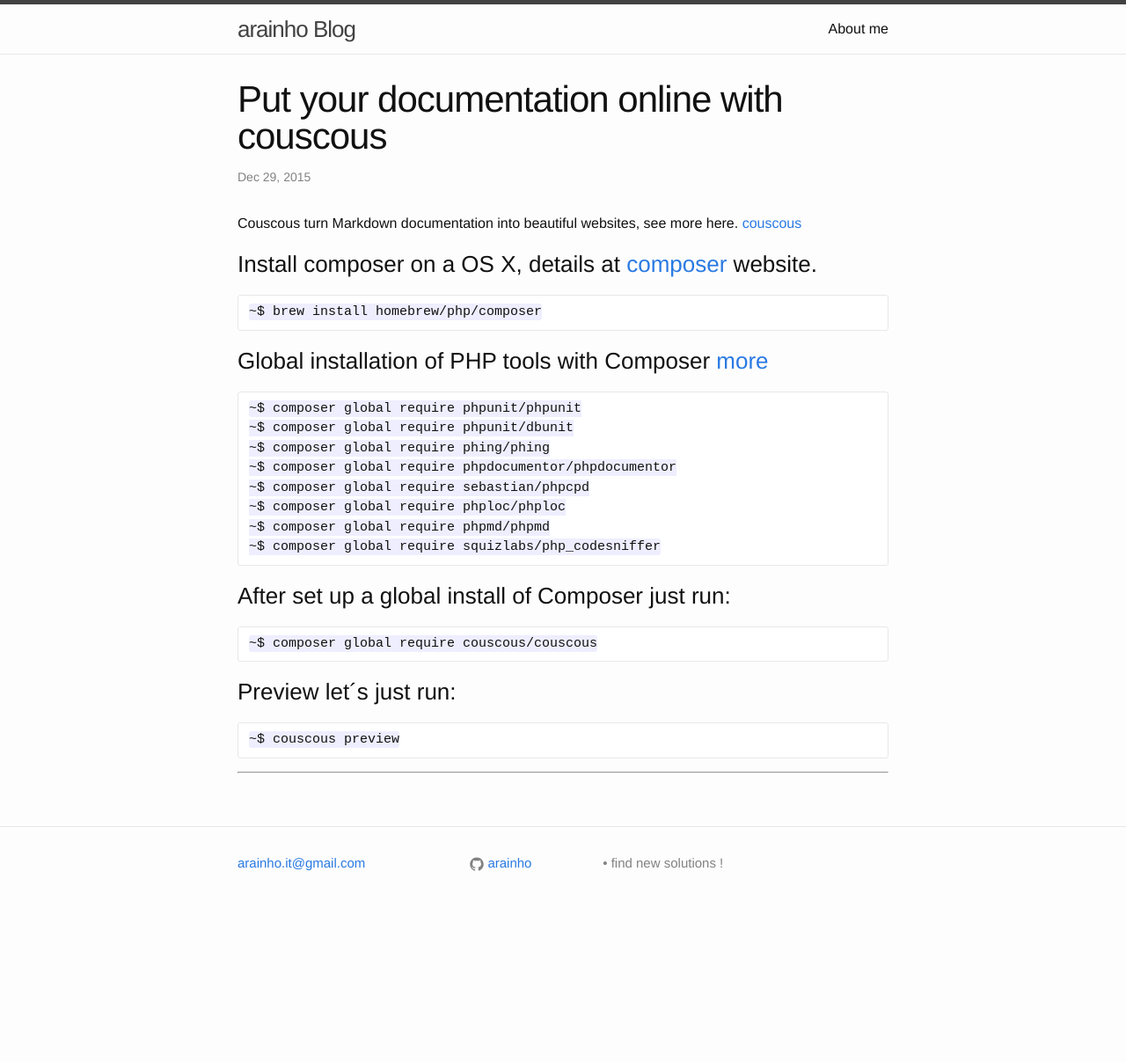
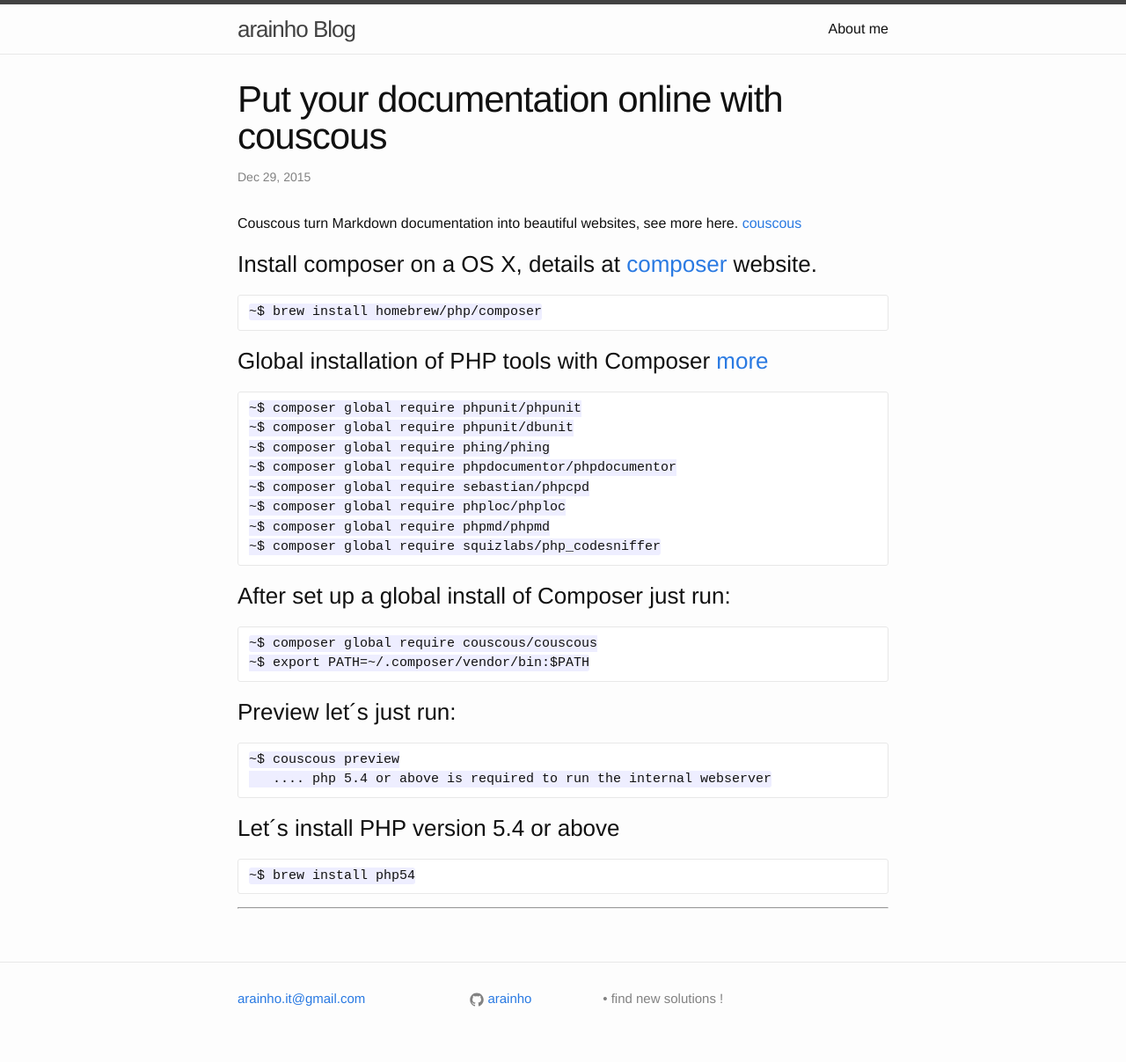
Before and after one commit to arainho/arainho.github.io, a Jekyll site: the page built from _posts/2015-12-29-install-couscous.md, in a window 1280 px wide. Shown: the whole page at 88% size. Built offline with Jekyll 4.4.1, drawn with Linux system fonts in a browser that asks for light colours; before the commit the page ends 1052 px from its top, so only the background shows below that.

Commit message:
add lines to install php54

```diff
--- a/_posts/2015-12-29-install-couscous.md
+++ b/_posts/2015-12-29-install-couscous.md
@@ -28,11 +28,16 @@ see more here. [couscous]
 ### After set up a global install of Composer just run:
 
 	~$ composer global require couscous/couscous
+	~$ export PATH=~/.composer/vendor/bin:$PATH
 
 ### Preview let´s just run:
 
 	~$ couscous preview
+	   .... php 5.4 or above is required to run the internal webserver
 
+### Let´s install PHP version 5.4 or above
+
+	~$ brew install php54
 
 ---
 [couscous]: <http://couscous.io>
```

Task goal:
Pictures are to be left out, and the lines from the beginning of the records through the line with "add lines to install php54" are to be printed exactly, with nothing added.

Answer box:
Before and after one commit to arainho/arainho.github.io, a Jekyll site: the page built from _posts/2015-12-29-install-couscous.md, in a window 1280 px wide. Shown: the whole page at 88% size. Built offline with Jekyll 4.4.1, drawn with Linux system fonts in a browser that asks for light colours; before the commit the page ends 1052 px from its top, so only the background shows below that.

Commit message:
add lines to install php54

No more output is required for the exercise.